First read John Allen’s report in the National Catholic Reporter. Then read the AP wire story. Does is sound familiar?

The two stories should sound similar, of course. They were written about the same event. But it’s particularly interesting to me that the questions John Allen considered most important—the questions he posed to Archbishop Fisichella, as he explains in his own story—are also the questions highlighted in the AP account.

These were important questions. It’s not surprising that two journalists covering the story would agree that they deserved consideration. Once Allen asked the questions, at an open news conference with other journalists in attendance, the archbishop’s answers were in the public domain. It’s only natural that AP reported them.

But there’s another aspect to this matter. Wire-service reporters, who may or may not understand what’s going on inside the Vatican, recognize that Allen is an expert in the field—among English-speaking journalists, it’s safe to say, the expert in the field. So they are likely to pay attention to the question he asks. They’d be foolish if they didn’t. I certainly would.

Thus one journalist’s analysis can influence another journalist’s report. And so it has always been. Reporters tend to read each other’s stories. When they’re together—as they often are—they chat about the news over coffee.
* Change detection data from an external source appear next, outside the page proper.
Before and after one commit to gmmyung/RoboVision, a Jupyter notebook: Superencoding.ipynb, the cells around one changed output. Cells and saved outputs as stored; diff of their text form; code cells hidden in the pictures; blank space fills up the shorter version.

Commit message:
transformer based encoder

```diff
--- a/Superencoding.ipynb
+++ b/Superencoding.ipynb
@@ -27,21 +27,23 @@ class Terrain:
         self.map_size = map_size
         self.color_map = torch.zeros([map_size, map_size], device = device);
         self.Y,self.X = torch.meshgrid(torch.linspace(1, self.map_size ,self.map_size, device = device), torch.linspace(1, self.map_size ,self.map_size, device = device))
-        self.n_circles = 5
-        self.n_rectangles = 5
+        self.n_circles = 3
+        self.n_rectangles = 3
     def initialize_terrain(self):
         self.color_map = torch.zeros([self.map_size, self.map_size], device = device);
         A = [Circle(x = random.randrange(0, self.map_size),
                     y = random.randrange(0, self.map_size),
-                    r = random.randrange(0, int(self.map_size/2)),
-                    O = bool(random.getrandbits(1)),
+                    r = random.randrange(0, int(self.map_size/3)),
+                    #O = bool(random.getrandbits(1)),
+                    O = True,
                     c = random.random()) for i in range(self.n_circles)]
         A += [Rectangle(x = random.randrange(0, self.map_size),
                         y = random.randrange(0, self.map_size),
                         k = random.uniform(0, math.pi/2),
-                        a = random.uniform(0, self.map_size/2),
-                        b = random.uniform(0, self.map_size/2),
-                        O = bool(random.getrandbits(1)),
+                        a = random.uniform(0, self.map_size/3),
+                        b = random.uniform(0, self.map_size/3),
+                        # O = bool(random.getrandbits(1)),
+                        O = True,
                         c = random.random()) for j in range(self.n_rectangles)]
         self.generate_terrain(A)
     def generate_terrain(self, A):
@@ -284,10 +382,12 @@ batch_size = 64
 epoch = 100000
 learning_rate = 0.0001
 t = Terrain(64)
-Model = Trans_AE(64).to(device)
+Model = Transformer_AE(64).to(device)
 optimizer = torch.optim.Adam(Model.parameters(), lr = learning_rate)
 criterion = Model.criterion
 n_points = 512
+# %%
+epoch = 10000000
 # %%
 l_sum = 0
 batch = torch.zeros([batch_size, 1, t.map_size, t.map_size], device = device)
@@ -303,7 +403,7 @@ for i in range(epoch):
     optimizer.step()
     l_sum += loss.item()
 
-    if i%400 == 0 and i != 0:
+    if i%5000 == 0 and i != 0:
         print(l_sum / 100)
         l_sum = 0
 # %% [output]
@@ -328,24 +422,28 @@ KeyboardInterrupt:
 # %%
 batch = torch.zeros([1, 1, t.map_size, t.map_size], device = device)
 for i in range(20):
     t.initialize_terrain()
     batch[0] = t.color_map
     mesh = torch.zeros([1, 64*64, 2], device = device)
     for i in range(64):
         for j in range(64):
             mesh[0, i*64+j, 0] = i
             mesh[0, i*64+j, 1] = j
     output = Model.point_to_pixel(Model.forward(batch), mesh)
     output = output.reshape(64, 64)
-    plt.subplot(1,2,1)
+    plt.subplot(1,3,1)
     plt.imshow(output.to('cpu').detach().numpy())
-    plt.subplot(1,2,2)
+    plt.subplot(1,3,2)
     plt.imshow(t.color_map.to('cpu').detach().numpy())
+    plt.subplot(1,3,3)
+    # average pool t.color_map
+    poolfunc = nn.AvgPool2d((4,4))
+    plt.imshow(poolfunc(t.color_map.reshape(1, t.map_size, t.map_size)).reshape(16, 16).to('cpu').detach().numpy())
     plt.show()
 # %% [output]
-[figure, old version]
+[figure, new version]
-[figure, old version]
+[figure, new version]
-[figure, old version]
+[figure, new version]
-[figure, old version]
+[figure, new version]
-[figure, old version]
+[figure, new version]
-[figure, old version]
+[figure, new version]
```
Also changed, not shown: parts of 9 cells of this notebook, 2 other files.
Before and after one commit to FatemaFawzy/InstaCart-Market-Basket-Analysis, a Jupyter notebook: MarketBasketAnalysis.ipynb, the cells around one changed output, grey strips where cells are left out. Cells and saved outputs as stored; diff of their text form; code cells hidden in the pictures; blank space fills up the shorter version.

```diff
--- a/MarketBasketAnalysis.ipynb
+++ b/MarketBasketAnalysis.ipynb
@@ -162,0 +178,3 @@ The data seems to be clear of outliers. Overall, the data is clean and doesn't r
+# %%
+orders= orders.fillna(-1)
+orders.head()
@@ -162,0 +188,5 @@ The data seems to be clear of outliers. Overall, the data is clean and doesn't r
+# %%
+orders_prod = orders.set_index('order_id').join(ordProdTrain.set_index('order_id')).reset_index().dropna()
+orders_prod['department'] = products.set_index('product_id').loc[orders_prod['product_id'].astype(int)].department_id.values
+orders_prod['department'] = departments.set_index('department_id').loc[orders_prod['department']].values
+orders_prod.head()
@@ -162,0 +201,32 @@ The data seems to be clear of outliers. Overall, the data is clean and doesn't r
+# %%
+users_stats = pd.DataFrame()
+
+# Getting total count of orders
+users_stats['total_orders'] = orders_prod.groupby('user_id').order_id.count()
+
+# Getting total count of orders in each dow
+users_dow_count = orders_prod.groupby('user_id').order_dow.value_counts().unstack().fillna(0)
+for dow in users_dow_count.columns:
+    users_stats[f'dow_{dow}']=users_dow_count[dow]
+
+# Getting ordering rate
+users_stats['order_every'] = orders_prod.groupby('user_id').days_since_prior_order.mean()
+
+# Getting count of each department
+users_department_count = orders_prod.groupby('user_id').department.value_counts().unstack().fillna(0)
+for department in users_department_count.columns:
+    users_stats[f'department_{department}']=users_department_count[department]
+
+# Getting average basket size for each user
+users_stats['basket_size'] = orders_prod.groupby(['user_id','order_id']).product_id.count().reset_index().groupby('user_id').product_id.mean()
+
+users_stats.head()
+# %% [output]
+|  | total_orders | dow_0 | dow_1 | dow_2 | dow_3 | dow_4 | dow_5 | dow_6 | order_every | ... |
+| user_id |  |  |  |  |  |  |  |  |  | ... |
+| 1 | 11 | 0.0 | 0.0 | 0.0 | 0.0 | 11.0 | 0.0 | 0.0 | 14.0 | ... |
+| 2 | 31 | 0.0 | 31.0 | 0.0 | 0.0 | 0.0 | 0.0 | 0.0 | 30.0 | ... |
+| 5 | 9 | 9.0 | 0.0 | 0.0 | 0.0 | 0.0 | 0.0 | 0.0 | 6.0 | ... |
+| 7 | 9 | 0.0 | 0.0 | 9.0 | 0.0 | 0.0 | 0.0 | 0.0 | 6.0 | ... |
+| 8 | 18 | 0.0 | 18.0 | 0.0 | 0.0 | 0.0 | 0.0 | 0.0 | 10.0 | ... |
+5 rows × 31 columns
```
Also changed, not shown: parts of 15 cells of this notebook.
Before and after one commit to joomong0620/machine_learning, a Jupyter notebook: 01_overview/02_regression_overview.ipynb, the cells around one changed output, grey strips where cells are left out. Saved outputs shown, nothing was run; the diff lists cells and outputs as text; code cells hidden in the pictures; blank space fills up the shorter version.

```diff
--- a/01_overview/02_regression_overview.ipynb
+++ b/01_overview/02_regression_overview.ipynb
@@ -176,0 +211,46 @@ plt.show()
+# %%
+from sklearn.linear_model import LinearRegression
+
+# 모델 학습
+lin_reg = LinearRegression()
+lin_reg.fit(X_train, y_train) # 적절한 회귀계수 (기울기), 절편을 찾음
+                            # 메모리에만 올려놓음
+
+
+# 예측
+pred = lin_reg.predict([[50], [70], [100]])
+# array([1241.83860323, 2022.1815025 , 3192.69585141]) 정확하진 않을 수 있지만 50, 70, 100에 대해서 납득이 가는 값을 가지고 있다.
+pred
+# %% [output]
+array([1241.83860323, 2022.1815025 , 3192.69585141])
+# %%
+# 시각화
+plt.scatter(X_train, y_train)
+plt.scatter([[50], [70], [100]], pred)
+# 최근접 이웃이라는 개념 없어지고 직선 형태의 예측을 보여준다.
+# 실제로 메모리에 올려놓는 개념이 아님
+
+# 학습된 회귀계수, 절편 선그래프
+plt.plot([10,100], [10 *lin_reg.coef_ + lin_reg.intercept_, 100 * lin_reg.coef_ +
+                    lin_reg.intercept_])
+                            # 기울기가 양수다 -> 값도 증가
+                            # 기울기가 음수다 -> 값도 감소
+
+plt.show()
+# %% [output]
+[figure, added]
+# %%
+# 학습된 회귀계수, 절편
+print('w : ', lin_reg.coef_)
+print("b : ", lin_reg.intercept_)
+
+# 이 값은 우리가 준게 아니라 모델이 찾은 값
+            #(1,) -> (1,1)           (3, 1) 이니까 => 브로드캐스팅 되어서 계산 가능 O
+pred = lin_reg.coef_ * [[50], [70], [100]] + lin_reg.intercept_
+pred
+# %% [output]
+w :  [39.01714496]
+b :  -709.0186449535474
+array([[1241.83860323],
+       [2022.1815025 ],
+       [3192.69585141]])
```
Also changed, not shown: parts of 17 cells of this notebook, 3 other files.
Inexperienced reporters pick up tips from their more experienced colleagues; novices take directions from experts. This isn’t plagiarism; it isn’t a scandal; it isn’t even surprising. It’s the way the world works.

During the last several months, I’ve noticed that more and more media outlets are carrying stories about the Church that echo thoughts I have written on this site. I take that as a compliment.

An appeal from our founder, Dr. Jeffrey Mirus:

Dear reader: If you found the information on this page helpful in your pursuit of a better Catholic life, please support our work with a donation. Your donation will help us reach seven million Truth-seeking readers worldwide this year. Thank you!

Progress toward our September expenses ($33,239 to go):
$35,000.00 $1,761.25
95% 5%
Sound Off! CatholicCulture.org supporters weigh in.

All comments are moderated. To lighten our editing burden, only current donors are allowed to Sound Off. If you are a donor, log in to see the comment form; otherwise please support our work, and Sound Off!

Show 3 Comments? (Hidden)Hide Comments
  • Posted by: Paul - Ave Law '07 - Oct. 13, 2010 11:55 AM ET USA

    You're writing too hopefully. In fact, John Allen's piece is at the National Catholic Reporter. :)

  • Posted by: gallardo.vm5565 - Oct. 12, 2010 5:41 PM ET USA

    About time indeed! That's why we come here, to this site.

  • Posted by: mjarman7759049 - Oct. 12, 2010 5:14 PM ET USA

    "During the last several months, I’ve noticed that more and more media outlets are carrying stories about the Church that echo thoughts I have written on this site." All I can say is...About time!

Subscribe for free
Click here to advertise on CatholicCulture.org

Recent Catholic Commentary

Liberal visions of Catholicism: Kickstarter and the world's largest NGO 23 hours ago
The Blessed Book of Beasts August 30
Weekend reading August 29
Frustrating the Moral Law August 29
Weep for slaughtered Christians, not for dialogue with Islam August 29

Top Catholic News

Most Important Stories of the Last 30 Days
‘A real via crucis’: Pope Francis, patriarch plead on behalf of Iraq’s Christians CWN - August 8
Hundreds of thousands of Iraqi Christians in flight as Islamic State advances CWN - August 8